But if the Divine Trinity shines throughout the entire world, then in man, who was created in the image of God, it is reflected with even greater fullness. Here we see triunity everywhere and in everything, beginning with the visible composition of our nature: our body with its ability to procreate, our soul with its ability to feel, and our spirit with its ability to comprehend lofty and divine concepts. Should we take man’s body – here is a visible triunity of composition: bones, flesh, and secretions. Should we take the soul – there is the same triunity: feelings, concepts, and desires. Should we take the spirit – again there are three: mind, purpose, and free will.
In view of such triunity in all of creation, both sensual and spiritual, is not the repudiation of triunity in the One Who exists eternally equal to closing one’s eyes and not seeing the light at midday? Such is the fate of those who, having rejected the guidance of the word of God, entrust themselves only to their poor reason! Wandering from misconception to misconception, they often end up doubting their own existence.

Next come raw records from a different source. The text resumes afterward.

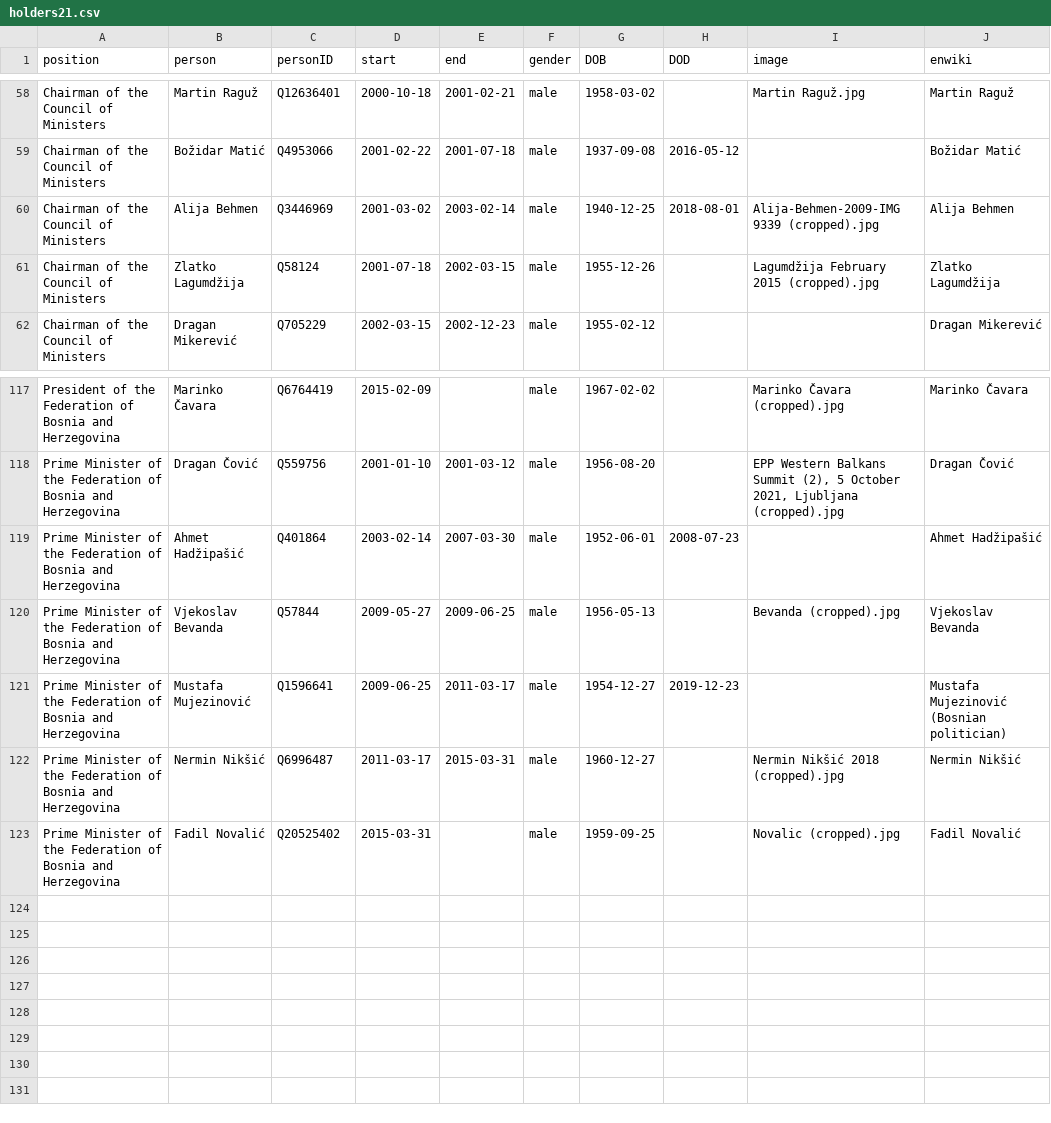
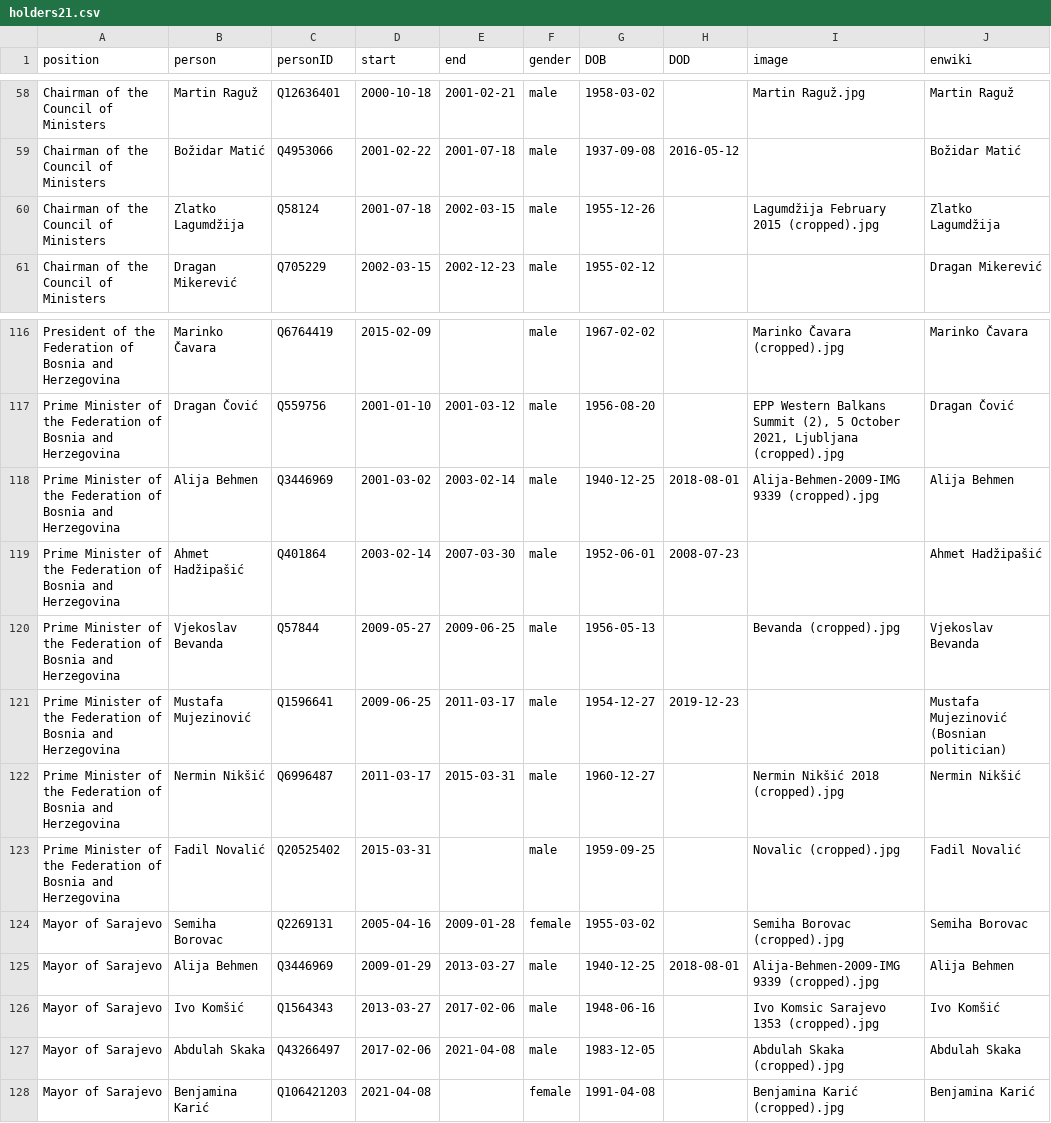
Before and after one commit to every-politician-scrapers/bosnia-herzegovina-ministers, a CSV file: html/holders21.csv, drawn as a sheet; only a part is shown, gaps mark what is left out.

```diff
--- a/html/holders21.csv
+++ b/html/holders21.csv
@@ -59,3 +59,2 @@ Chairman of the Council of Ministers,Martin Raguž,Q12636401,2000-10-18,2001-02-
 Chairman of the Council of Ministers,Božidar Matić,Q4953066,2001-02-22,2001-07-18,male,1937-09-08,2016-05-12,,Božidar Matić
-Chairman of the Council of Ministers,Alija Behmen,Q3446969,2001-03-02,2003-02-14,male,1940-12-25,2018-08-01,Alija-Behmen-2009-IMG 9339 (cropped).jpg,Alija Behmen
 Chairman of the Council of Ministers,Zlatko Lagumdžija,Q58124,2001-07-18,2002-03-15,male,1955-12-26,,Lagumdžija February 2015 (cropped).jpg,Zlatko Lagumdžija
@@ -118,2 +117,3 @@ President of the Federation of Bosnia and Herzegovina,Marinko Čavara,Q6764419,2
 Prime Minister of the Federation of Bosnia and Herzegovina,Dragan Čović,Q559756,2001-01-10,2001-03-12,male,1956-08-20,,"EPP Western Balkans Summit (2), 5 October 2021, Ljubljana (cropped).jpg",Dragan Čović
+Prime Minister of the Federation of Bosnia and Herzegovina,Alija Behmen,Q3446969,2001-03-02,2003-02-14,male,1940-12-25,2018-08-01,Alija-Behmen-2009-IMG 9339 (cropped).jpg,Alija Behmen
 Prime Minister of the Federation of Bosnia and Herzegovina,Ahmet Hadžipašić,Q401864,2003-02-14,2007-03-30,male,1952-06-01,2008-07-23,,Ahmet Hadžipašić
@@ -123 +123,6 @@ Prime Minister of the Federation of Bosnia and Herzegovina,Nermin Nikšić,Q6996
 Prime Minister of the Federation of Bosnia and Herzegovina,Fadil Novalić,Q20525402,2015-03-31,,male,1959-09-25,,Novalic (cropped).jpg,Fadil Novalić
+Mayor of Sarajevo,Semiha Borovac,Q2269131,2005-04-16,2009-01-28,female,1955-03-02,,Semiha Borovac (cropped).jpg,Semiha Borovac
+Mayor of Sarajevo,Alija Behmen,Q3446969,2009-01-29,2013-03-27,male,1940-12-25,2018-08-01,Alija-Behmen-2009-IMG 9339 (cropped).jpg,Alija Behmen
+Mayor of Sarajevo,Ivo Komšić,Q1564343,2013-03-27,2017-02-06,male,1948-06-16,,Ivo Komsic Sarajevo 1353 (cropped).jpg,Ivo Komšić
+Mayor of Sarajevo,Abdulah Skaka,Q43266497,2017-02-06,2021-04-08,male,1983-12-05,,Abdulah Skaka (cropped).jpg,Abdulah Skaka
+Mayor of Sarajevo,Benjamina Karić,Q106421203,2021-04-08,,female,1991-04-08,,Benjamina Karić (cropped).jpg,Benjamina Karić
```
Also changed, not shown: html/current.csv, html/positions.csv, 1 other file.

Regretting such lack of reason and wishing all doubters enlightenment from above, let us turn, dear brethren, to the subject of our discourse, let our minds soar above all creation, let us draw near to the throne of the Triune. Let us prostrate ourselves in awe before the majesty of His perfection, and as proof of our love and gratitude for all the countless blessings showered upon us by the Most-holy Trinity, let us give to It the gift of our whole being. To God the Father let us offer our body, that it may be a tool for the fulfillment of His holy will. To God the Son let us offer our soul, that it may be inspired by the strength of His Cross. To God the Holy Spirit let us offer our spirit, that it may soar in the celestial realms, flaming from the Spirit’s breath. Blessed is the one who still in this life has already begun, as the Church sings, “to shine with the unity of the Trinity …” Amen.